You might not have an IT department in your small business but it’s essential to keep your customers safe on the Internet. Phishing, data breaches and malware are the three biggest threats to online data privacy. Here’s are some countermeasures you can put in place:
- Use a password manager.
- Update your systems regularly.
- Don’t blindly trust anti-virus tools.
- Use a VPN.
- Practice ‘clean desk policy’ in the office.
- Use two-factor authentication.
Depending on the business and the country you’re in, you might be subject to the data laws, including the GDPR. To maintain compliance, you should regularly:
- Review your company’s data collection practices.
Content is king
The most successful content is the one that’s authentic and resonates with the audience right away. Write your content as humanly as possible, but keep in mind Google and other search engines are looking at your copy as well. Do not steal photos. Use your own, hire a photographer if necessary. You can also buy royalty-free photos or get permission to use others.
Keep your website fresh and updated with the minds of your customers, and stay on top of the search engines. There are many possibilities to produce content, but here’s are the most common:
- Video series and Vlogs
- Live video
- Guest appearances

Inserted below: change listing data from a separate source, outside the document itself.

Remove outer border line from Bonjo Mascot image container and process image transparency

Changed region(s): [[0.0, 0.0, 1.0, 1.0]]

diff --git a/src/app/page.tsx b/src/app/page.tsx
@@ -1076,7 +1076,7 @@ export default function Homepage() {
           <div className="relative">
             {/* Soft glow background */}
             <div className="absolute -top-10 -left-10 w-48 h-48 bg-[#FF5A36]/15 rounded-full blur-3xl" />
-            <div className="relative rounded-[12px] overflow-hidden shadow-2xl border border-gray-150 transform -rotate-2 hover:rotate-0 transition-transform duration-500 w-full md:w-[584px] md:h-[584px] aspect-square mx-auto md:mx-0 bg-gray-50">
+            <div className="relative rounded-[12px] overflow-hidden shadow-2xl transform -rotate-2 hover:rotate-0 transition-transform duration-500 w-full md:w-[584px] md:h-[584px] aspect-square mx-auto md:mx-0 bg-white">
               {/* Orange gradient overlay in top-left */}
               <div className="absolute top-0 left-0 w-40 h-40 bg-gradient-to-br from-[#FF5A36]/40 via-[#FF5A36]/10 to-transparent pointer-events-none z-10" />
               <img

There’s a clear formula for SEO and it takes time and effort. Patience is the name of the game because you can’t trick Google with some quick and dirty hacks. Search engines these days are pretty smart and take hundreds of factors into consideration when ranking websites. That said, here are three areas you can focus to increase your ranking:
- On-page SEO (for example, by using keywords)
- Off-page SEO (for example, by using backlinks)
- Local SEO (for example, by using tools such as Google My Business)
Developing a strong SEO presence takes years of consistent effort. Here’s are two things that can help accelerate this process:
- Partnerships with businesses (not competitors) that appeal to similar niche.
- Collaborations with influencers to create a word-of-mouth effect.
If you’re just starting out, it can be overwhelming to be on all social media channels. Discover where your target is and pick a few that are most relevant. Social media etiquette is important. Don’t cross-post between platforms or send automated responses. Consider creating a social media guidelines document for your business. Use editorial calendars and scheduling tools to make your social media strategy easier.
Like social media, Email is an easy, low-cost tool you can use to market your small business. Before composing email campaigns, ask what your most desired response (MDR) is, what business goal it’s supporting and what value the message brings to the reader. In addition, make sure you have the consent of them being on your email list. Use A/B testing to determine the best time and day for campaigns, as well as which subject line works best. Connect your email reports to your website analytics, so you can see the entire customer journey in one place.
Advertising is an essential element to make sure your business stands out. When planning online ads, ask yourself:
- How does my ad support my business goal?
- What is the key message I want my ad to convey?
- What is the action I want people to take?
- What value does my ad bring to the viewers?
- How will I measure the effectiveness of my ad?
Once you have it figured out, you need to consider advertising platforms you want your ad to be on. Your best options are Google Ads, Facebook and Instagram ads. Start by spending a little on each to see if you get any traction. If you’re seeing results, double down both money and effort.
Keeping track and measuring
You need a CRM system (although it can be as simple as an Excel spreadsheet), to keep track of your customer database and buyer journey. Take functionality and price into consideration when looking at a paid CRM system . Don’t be afraid to go smaller like Insighty, HubSpot or Zoho if that’s all you need. Make sure you’re using Google Analytics to keep track of your website traffic. And make sure you’re using social media insights to relate to the four stages of buyer journey: awareness, engagement, conversion and customer. Again, be aware of vanity metrics.